WOULD-BE parents in Huddersfield may need to start saving!
The average cost of bringing up a child is now greater than buying a house, according to a new survey conducted among mothers.
Parents typically spend £164,000 on a son or daughter from birth to leaving university, compared with the £151,467 average cost of buying a UK home.
The figure is based on an on-line survey of 3,000 mothers carried out last month.
It was produced by researchers from Woolworths, who said it was a conservative estimate.
It does not take into account holidays, private tuition, private school fees, health insurance or mobile phones.
But it does include an estimate for the cost of child care, and the rise of "pester power" - including the cost of gadgets, games consoles, TVs and DVD players.
More than one in five of those surveyed admitted that if they had realised how much bringing up children actually cost, it would have put them off wanting one in the first place.
But the majority - 78% - said that once the baby arrived, money was not so much of a worry.
Nappies were the most expensive single item, according to 39% of those surveyed.
But almost half said the cost of a childminder was the greatest expense they faced in bringing up a family.

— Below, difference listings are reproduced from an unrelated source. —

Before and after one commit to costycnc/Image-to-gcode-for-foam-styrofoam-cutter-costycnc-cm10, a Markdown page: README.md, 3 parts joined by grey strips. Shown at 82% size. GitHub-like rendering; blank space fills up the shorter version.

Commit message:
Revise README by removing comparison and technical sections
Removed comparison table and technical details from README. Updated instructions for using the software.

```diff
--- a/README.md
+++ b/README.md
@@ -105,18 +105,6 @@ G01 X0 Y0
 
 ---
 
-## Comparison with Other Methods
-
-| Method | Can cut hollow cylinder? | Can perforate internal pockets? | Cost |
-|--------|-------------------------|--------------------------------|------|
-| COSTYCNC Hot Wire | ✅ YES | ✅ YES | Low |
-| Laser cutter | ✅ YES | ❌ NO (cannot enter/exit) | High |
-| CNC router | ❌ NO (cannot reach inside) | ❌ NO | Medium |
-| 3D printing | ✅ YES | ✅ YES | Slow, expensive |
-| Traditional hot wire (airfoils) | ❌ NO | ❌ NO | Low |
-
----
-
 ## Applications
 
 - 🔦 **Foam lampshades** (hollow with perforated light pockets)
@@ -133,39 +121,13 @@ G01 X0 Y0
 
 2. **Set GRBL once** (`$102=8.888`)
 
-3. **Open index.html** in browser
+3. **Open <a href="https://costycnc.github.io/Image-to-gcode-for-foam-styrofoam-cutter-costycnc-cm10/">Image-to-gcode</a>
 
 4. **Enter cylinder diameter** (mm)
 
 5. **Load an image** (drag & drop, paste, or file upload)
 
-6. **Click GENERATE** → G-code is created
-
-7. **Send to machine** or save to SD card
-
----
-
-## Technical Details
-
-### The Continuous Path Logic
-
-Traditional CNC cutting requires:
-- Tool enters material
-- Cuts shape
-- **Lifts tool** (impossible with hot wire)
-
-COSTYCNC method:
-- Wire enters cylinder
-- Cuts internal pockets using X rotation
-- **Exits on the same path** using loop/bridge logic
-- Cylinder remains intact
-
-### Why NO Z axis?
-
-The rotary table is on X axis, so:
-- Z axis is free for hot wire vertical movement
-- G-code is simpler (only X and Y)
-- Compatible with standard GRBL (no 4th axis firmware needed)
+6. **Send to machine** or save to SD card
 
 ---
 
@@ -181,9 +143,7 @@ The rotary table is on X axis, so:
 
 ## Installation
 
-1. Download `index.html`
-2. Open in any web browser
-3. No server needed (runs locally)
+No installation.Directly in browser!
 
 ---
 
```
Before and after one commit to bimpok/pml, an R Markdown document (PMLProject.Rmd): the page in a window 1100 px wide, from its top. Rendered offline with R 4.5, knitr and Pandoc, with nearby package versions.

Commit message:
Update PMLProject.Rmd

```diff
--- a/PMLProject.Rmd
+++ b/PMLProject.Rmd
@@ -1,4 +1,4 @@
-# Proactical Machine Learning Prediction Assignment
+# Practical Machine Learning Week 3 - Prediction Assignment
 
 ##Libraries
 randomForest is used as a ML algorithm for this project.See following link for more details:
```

A full-time nanny can cost parents £300 or £400 a week in London but considerably less elsewhere, research found.
Even summer holidays are an expensive prospect, with parents expecting to pay more than £300 on average to keep their child safe and amused during the six to eight-week break.
The survey also charts teenagers' increased hankering after designer goods and items. Nearly four out of 10 mothers found teenagers aged between 16 and 19 were the most demanding and costly as the pressure of being "cool" took its toll.
Jo Ledsham, of Woolworths, said: "Children are now dependent on the family for longer and they're living at home for longer.
"The financial burden is large and increases if children go to university or further education.
"Kids are staying at home until their mid-20s and their contributions to the family aren't what you'd expect.
"And finally, even when they do leave home, they're still likely to ask for financial help if they marry."